years later, the plane's wreckage is discovered in the desert, an
investigation takes place, with the culprit forced to return to the scene of
his disgrace. When seeing the ghosts if the dead crew staring at him from the
window, he is finally forced to come clean with his guilt.
The movie comes in two parts, one showing the investigation unfold and seen
through the eyes of those involved in the mystery, the other through the eyes
of disgruntled ghosts, the aforenoted dead crew, who wait for the whole mess
to be corrected.
It gets really creepy when these ghosts start to disappear, as each of their
bodies is discovered and bagged. Only one poor son of a bitch is left alone at
the end, for his body lies under the tail of the old B-52, where it is
overlooked by the investigators..
He stands alone, hits a baseball into the sand and realizes he may never
escape his fate. A sad ending.
Basehart makes this movie though, but it remains one of his less famous roles.
Likewise, in the horror realm, Basehart played a doctor/scientist in the Satan
Bug (1965), about germ warfare and a virus being unleashed on the world. Shades of
Stephen King and The Stand.
Another of Basehart's creepiest roles, in which he plays an outright villain,
may be discovered in He Walked by Night (1948). In this, a cop killer goes on
a rampage to avoid disgrace, killing more and more as he goes along, his
madnes expanding all the while. The trackdown and final confrontation remains
highly effective. Most people will be whispering "Get that bastard"
to themselves if they watch this.
In this movie, Basehart showed just how well he could do as a maniac.

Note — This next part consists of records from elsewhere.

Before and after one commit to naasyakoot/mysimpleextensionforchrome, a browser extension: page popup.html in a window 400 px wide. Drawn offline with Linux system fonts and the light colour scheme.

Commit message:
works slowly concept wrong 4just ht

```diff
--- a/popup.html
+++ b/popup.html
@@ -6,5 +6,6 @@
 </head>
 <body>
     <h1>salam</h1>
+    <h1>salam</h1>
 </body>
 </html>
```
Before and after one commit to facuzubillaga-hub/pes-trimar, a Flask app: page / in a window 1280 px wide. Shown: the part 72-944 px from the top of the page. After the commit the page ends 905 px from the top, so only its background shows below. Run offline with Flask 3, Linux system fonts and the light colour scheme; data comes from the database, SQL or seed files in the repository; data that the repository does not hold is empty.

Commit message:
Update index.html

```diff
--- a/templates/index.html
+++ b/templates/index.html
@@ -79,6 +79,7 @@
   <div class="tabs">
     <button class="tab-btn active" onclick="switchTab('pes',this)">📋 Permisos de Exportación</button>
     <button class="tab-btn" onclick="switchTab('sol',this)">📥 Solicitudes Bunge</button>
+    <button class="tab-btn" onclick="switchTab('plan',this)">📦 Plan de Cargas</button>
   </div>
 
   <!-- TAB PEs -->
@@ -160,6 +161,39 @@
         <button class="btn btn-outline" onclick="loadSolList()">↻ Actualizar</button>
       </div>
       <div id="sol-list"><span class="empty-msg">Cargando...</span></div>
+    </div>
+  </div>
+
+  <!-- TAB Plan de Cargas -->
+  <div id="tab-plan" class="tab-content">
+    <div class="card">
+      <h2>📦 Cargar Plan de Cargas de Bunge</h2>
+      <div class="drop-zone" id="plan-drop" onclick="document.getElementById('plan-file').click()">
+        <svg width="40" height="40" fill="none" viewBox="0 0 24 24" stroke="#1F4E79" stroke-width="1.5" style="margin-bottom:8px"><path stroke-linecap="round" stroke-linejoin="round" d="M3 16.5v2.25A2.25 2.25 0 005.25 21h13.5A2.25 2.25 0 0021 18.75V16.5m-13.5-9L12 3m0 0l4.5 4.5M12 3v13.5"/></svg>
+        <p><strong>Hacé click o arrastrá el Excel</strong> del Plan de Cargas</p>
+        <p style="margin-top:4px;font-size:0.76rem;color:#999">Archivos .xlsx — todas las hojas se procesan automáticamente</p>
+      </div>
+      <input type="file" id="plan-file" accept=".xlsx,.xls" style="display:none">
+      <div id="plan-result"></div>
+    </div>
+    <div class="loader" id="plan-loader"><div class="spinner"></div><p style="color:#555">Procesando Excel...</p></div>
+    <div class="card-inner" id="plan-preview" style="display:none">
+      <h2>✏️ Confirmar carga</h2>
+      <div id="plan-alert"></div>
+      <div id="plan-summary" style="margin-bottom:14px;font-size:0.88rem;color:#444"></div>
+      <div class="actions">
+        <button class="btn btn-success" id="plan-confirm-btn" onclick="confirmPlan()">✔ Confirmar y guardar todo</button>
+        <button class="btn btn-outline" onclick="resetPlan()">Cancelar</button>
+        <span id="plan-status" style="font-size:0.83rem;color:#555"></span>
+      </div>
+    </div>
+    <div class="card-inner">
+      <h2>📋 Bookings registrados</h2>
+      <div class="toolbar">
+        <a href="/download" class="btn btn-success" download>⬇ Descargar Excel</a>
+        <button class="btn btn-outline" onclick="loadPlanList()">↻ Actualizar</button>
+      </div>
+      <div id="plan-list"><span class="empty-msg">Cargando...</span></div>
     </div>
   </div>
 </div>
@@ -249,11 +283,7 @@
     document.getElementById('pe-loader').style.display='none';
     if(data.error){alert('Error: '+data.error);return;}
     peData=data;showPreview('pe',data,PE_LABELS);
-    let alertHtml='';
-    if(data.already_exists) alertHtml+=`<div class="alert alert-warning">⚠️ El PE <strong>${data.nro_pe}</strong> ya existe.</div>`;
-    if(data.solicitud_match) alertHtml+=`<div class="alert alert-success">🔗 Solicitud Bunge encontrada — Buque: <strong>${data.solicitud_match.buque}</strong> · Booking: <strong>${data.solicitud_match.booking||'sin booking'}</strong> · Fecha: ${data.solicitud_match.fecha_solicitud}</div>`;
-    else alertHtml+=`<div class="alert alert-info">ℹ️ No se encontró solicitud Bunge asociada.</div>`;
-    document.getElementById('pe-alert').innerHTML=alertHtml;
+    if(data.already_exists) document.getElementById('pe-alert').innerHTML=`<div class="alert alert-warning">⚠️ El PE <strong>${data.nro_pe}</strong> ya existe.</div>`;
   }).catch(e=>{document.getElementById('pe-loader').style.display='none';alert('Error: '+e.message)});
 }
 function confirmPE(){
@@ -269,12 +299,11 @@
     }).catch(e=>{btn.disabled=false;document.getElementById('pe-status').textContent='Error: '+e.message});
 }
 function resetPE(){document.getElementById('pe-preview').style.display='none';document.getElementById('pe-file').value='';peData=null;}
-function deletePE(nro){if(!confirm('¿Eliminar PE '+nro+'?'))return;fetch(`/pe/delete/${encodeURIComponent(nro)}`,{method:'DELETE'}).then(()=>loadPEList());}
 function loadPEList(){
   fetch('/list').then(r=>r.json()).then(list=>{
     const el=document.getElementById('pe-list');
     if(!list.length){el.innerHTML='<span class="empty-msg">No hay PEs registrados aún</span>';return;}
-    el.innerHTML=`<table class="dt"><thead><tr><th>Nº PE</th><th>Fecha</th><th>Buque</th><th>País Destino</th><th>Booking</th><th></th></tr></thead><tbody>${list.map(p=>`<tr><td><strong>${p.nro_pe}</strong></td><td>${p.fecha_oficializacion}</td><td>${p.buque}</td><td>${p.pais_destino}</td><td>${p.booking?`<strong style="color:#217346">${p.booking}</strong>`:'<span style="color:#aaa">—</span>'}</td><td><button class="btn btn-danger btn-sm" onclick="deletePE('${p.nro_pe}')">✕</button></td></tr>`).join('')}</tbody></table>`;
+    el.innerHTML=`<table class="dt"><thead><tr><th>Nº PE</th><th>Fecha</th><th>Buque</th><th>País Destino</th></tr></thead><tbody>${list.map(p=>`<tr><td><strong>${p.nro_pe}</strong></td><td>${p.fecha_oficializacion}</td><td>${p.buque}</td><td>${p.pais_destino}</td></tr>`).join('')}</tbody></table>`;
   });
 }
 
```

He was
no rambling fool like some of the mindless clods in the slasher flicks that
would come later or an intelligent, but obviously looney freak like the Jigsaw
Man in Saw. He was cold and calculating, brutal and warped. Obviously, there
was something wrong with him, a short circuit in the soul or frazzled wires in
his head, yet he showed the ability to masquerade as normal when the need
arise. This talent to blend in with respectable people, when he was indeed
mentally way off center, made him an even more frightening character to deal
with. He was not the routine or stereotyped madman in this vehicle.
There are many articles and some tribute websites on the web devoted to this
fine actor that are easy to find in search mode. Unlike some lesser
knowns who have faded from view, there is still a good deal of data
available on this man, for those who find him interesting. This short piece
only touches the top of the iceberg.